Jacques Villeneuve calls Lance Stroll one of the worst F1 rookies ever
'The results speak for themselves,' says former world F1 champion
Formula One champion Jacques Villeneuve didn't mince words when critiquing the rookie season of fellow Canadian Lance Stroll.
"The results speak for themselves," Villeneuve told autoweek.com. "It is one of the worst rookie performances in the history of Formula 1."
Villeneuve, who won the F1 driver's title in 1997, was speaking to Stroll's struggles in his debut season. The 18-year-old from Montreal failed to collect a point in his first six races before finishing ninth at the Canadian Grand Prix in Montreal over the weekend to register his first two points of the season.

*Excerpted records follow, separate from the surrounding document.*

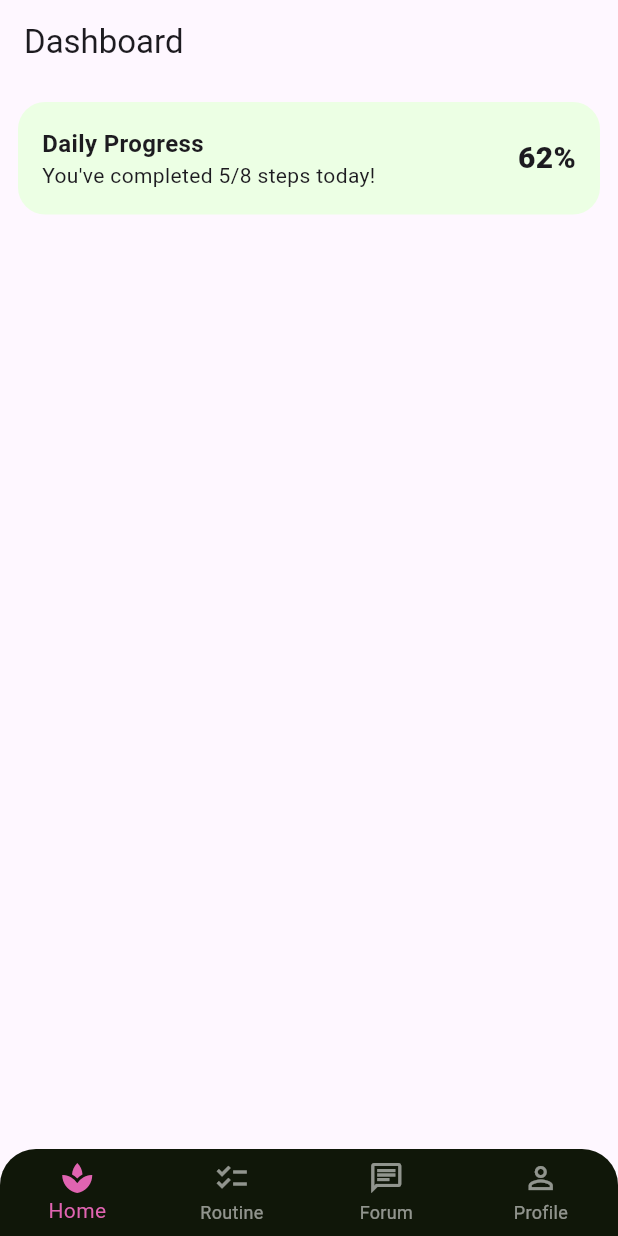
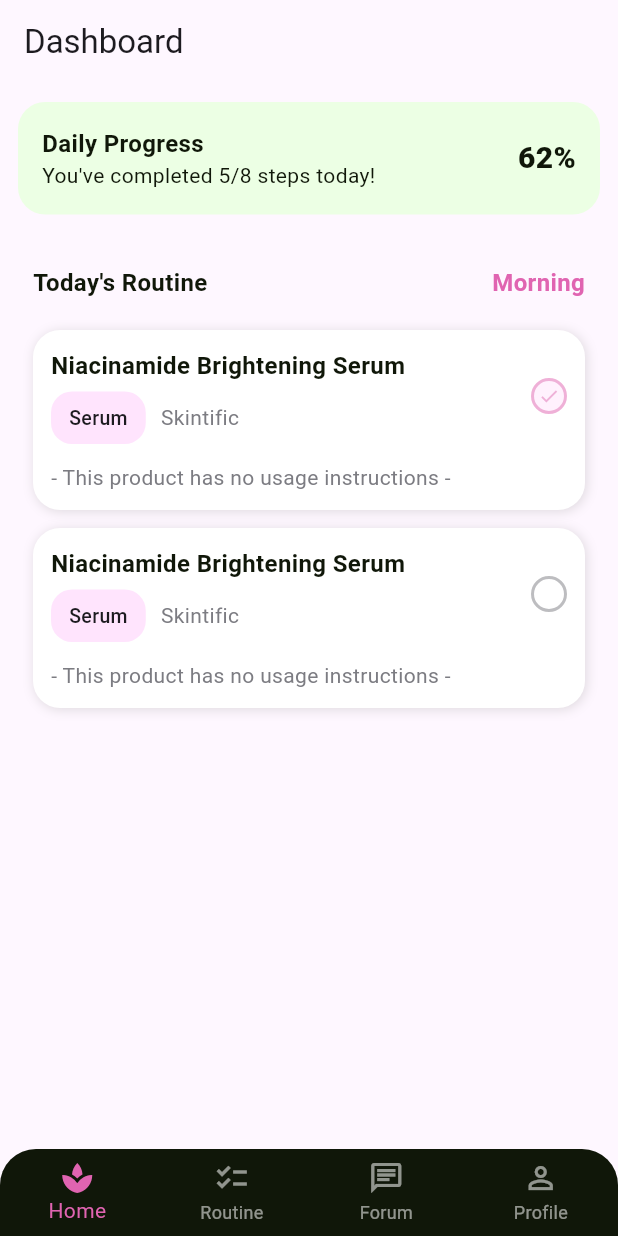
Before and after one commit to FlazeFy/Aurea-Mobile, a Flutter app: the screen it shows after launch, on a phone screen of 412 x 824 dp. Run offline on Flutter 3.47's test engine with Material 3 defaults, Android fonts, the phone set to English and light mode, and no system bars; our stand-ins replace bloc, dio, equatable, flutter_bloc, flutter_secure_storage.

Commit message:
feat(dashboard) : add today's routine list UI

```diff
--- /dev/null
+++ b/lib/core/atoms/a_checkbox.dart
@@ -0,0 +1,42 @@
+import 'package:aurea/core/global/style.dart';
+import 'package:flutter/material.dart';
+
+class AtomCheckbox extends StatelessWidget {
+  final bool value;
+  final double size;
+  final ValueChanged<bool>? onChanged;
+
+  const AtomCheckbox({
+    super.key,
+    required this.value,
+    this.size = 24,
+    this.onChanged,
+  });
+
+  @override
+  Widget build(BuildContext context) {
+    final bool enabled = onChanged != null;
+
+    return GestureDetector(
+      onTap: enabled ? () => onChanged!(!value) : null,
+      child: Opacity(
+        opacity: enabled ? 1 : 0.5, // disabled effect
+        child: Container(
+          height: size,
+          width: size,
+          decoration: BoxDecoration(
+            shape: BoxShape.circle,
+            color: value ? lightPinkColor : Colors.transparent,
+            border: Border.all(
+              color: value ? pinkColor : grayColor,
+              width: 2,
+            ),
+          ),
+          child: value
+            ? Icon(Icons.check, size: size * 0.6, color: pinkColor)
+            : null,
+        ),
+      ),
+    );
+  }
+}
--- /dev/null
+++ b/lib/core/atoms/a_tag.dart
@@ -0,0 +1,24 @@
+import 'package:aurea/core/global/style.dart';
+import 'package:flutter/material.dart';
+
+class AtomTag extends StatelessWidget {
+  final String text;
+  final Color? color;
+
+  const AtomTag({super.key, required this.text, this.color});
+
+  @override
+  Widget build(BuildContext context) {
+    return Container(
+      padding: EdgeInsets.symmetric(vertical: spaceXSM, horizontal: spaceMD),
+      decoration: BoxDecoration(
+        color: color ?? darkColor,
+        borderRadius: const BorderRadius.all(Radius.circular(roundedMD))
+      ),
+      child: Text(text, style: TextStyle(
+        fontWeight: FontWeight.w500,
+        fontSize: textMD
+      )),
+    );
+  }
+}
--- a/lib/core/atoms/a_text.dart
+++ b/lib/core/atoms/a_text.dart
@@ -4,8 +4,9 @@ import 'package:flutter/material.dart';
 class AtomText extends StatelessWidget {
   final String text;
   final String type;
+  final Color? color;
 
-  const AtomText({super.key, required this.text, required this.type});
+  const AtomText({super.key, required this.text, required this.type, this.color});
 
   @override
   Widget build(BuildContext context) {
@@ -17,7 +18,10 @@ class AtomText extends StatelessWidget {
         : FontWeight.w400;
 
     return Text(text,
-        style: TextStyle(fontSize: fontSize, fontWeight: fontWeight)
+        style: TextStyle(
+            fontSize: fontSize,
+            fontWeight: fontWeight,
+            color: color ?? darkColor)
     );
   }
 }
--- a/lib/core/global/style.dart
+++ b/lib/core/global/style.dart
@@ -3,9 +3,11 @@ import 'package:flutter/material.dart';
 // Color Template
 const Color dangerLightColor = Color(0xFFFFE3F2);
 const Color darkColor = Color(0xFF101709);
-const Color whiteColor = Color(0xFFFFFFF);
+const Color whiteColor = Colors.white;
 const Color pinkColor = Color(0xFFE064B1);
 const Color lightSuccessColor = Color(0xFFecffe4);
+const Color lightPinkColor = Color(0xFFffe4fd);
+const Color grayColor = Color(0xFF7c7c82);
 
 // Spacing
 const double spaceJumbo = 35;
--- /dev/null
+++ b/lib/core/molecules/m_inventory_schedule_box.dart
@@ -0,0 +1,91 @@
+import 'package:aurea/core/atoms/a_checkbox.dart';
+import 'package:aurea/core/atoms/a_tag.dart';
+import 'package:aurea/core/atoms/a_text.dart';
+import 'package:aurea/core/global/style.dart';
+import 'package:flutter/material.dart';
+
+class MoleculeInventoryScheduleBox extends StatelessWidget {
+  final String productName;
+  final String productBrand;
+  final String productCategory;
+  final String? usageInstruction;
+  final bool isFinished;
+
+  const MoleculeInventoryScheduleBox({
+    super.key,
+    required this.productName,
+    required this.productBrand,
+    required this.productCategory,
+    this.usageInstruction,
+    required this.isFinished
+  });
+
+  @override
+  Widget build(BuildContext context) {
+    return InkWell(
+      onTap: () {
+        // do something
+      },
+      borderRadius: BorderRadius.circular(6),
+      child: Container(
+        margin: EdgeInsets.only(bottom: spaceMD),
+        decoration: BoxDecoration(
+          color: whiteColor,
+          boxShadow: [
+            BoxShadow(
+              color: darkColor.withOpacity(0.125),
+              blurRadius: 6.0,
+              spreadRadius: 0.0,
+              offset: const Offset(
+                1.0, 1.0,
+              ),
+            )
+          ],
+          borderRadius: BorderRadius.all(Radius.circular(roundedLG)),
+        ),
+        padding: EdgeInsets.all(spaceMD),
+        child: Column(
+          crossAxisAlignment: CrossAxisAlignment.start,
+          children: [
+            Row(
+              crossAxisAlignment: CrossAxisAlignment.center,
+              children: [
+                Column(
+                  crossAxisAlignment: CrossAxisAlignment.start,
+                  children: [
+                    AtomText(text: productName, type: 'content-title'),
+                    const SizedBox(height: spaceXXSM),
+                    Row(
+                      children: [
+                        AtomTag(text: productCategory, color: lightPinkColor),
+                        const SizedBox(width: spaceSM),
+                        AtomText(text: productBrand, type: 'content', color: grayColor),
+                      ],
+                    )
+                  ],
+                ),
+                Spacer(),
+                AtomCheckbox(value: isFinished)
+              ],
+            ),
+            SizedBox(height: spaceMD),
+            if (usageInstruction != null && usageInstruction!.isNotEmpty)
+              Column(
+                crossAxisAlignment: CrossAxisAlignment.start,
+                children: [
+                  const AtomText(text: 'Usage Instructions', type: 'content'),
+                  AtomText(text: usageInstruction!, type: 'content')
+                ],
+              )
+            else
+              const AtomText(
+                text: '- This product has no usage instructions -',
+                type: 'content',
+                color: grayColor,
+              ),
+          ]
+        ),
+      ),
+    );
+  }
+}
--- a/lib/features/dashboard/presentation/pages/dashboard_page.dart
+++ b/lib/features/dashboard/presentation/pages/dashboard_page.dart
@@ -1,4 +1,5 @@
 import 'package:aurea/features/dashboard/presentation/ui/organisms/o_daily_progress_card.dart';
+import 'package:aurea/features/dashboard/presentation/ui/organisms/o_today_routine_list.dart';
 import 'package:flutter/material.dart';
 
 class DashboardPage extends StatelessWidget {
@@ -12,7 +13,8 @@ class DashboardPage extends StatelessWidget {
       ),
       body: ListView(
         children: [
-          OrganismDailyProgressCard()
+          OrganismDailyProgressCard(),
+          OrganismTodayRoutineList()
         ],
       ),
     );
--- /dev/null
+++ b/lib/features/dashboard/presentation/ui/organisms/o_today_routine_list.dart
@@ -0,0 +1,41 @@
+import 'package:aurea/core/atoms/a_text.dart';
+import 'package:aurea/core/global/style.dart';
+import 'package:aurea/core/molecules/m_inventory_schedule_box.dart';
+import 'package:flutter/material.dart';
+
+class OrganismTodayRoutineList extends StatelessWidget {
+  const OrganismTodayRoutineList({super.key});
+
+  @override
+  Widget build(BuildContext context) {
+    return Container(
+      margin: const EdgeInsets.all(spaceMD),
+      padding: const EdgeInsets.all(spaceSM),
+      child: const Column(
+        crossAxisAlignment: CrossAxisAlignment.start,
+        children: [
+          Row(
+            children: [
+              AtomText(text: "Today's Routine", type: 'content-title'),
+              Spacer(),
+              AtomText(text: "Morning", type: 'content-title', color: pinkColor),
+            ],
+          ),
+          SizedBox(height: spaceLG),
+          MoleculeInventoryScheduleBox(
+            productName: 'Niacinamide Brightening Serum',
+            productBrand: 'Skintific',
+            productCategory: 'Serum',
+            isFinished: true,
+          ),
+          MoleculeInventoryScheduleBox(
+            productName: 'Niacinamide Brightening Serum',
+            productBrand: 'Skintific',
+            productCategory: 'Serum',
+            isFinished: false,
+          )
+        ],
+      ),
+    );
+  }
+}
```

Many critics also point to the stark lap time differences between Stroll and teammate Felipe Massa, who both drive for Williams, as a key indicator of Stroll's inability to race amongst the best.
However, Stroll was defiant upon hearing Villeneuve's criticism.
"I don't care what people think," he said. "I'm happy for me and the team. The rest is noise. People who do not like me will always find excuses."
In Montreal, Stroll managed a top-10 finish despite finishing 17th in qualifying.
"I always had confidence," Stroll said to Le Journal after the Montreal Grand Prix. "I also know there will be nothing easy about the next races. There's a lot of room for improvement and we're working hard for more good results."
Prior to the beginning of the season, it was Villeneuve who actually defended Stroll, saying that the rookie deserved a spot on the grid.
"All you can do is look at the results, and the results speak for themselves," said Villeneuve. "That's what I was told by the family at the beginning of the season, that the results would talk. And that's what we have. We haven't seen progress so far. From the first race to now, it's been similar.
"We've seen so many drivers who are amazing until they're 16 or 17, and that's it. They don't go anywhere. The next step just doesn't happen. Some drivers just keep getting better, but you can't know that in advance. It's always risky to put someone super young, because you just don't know how good they can be."
With files from the Canadian Press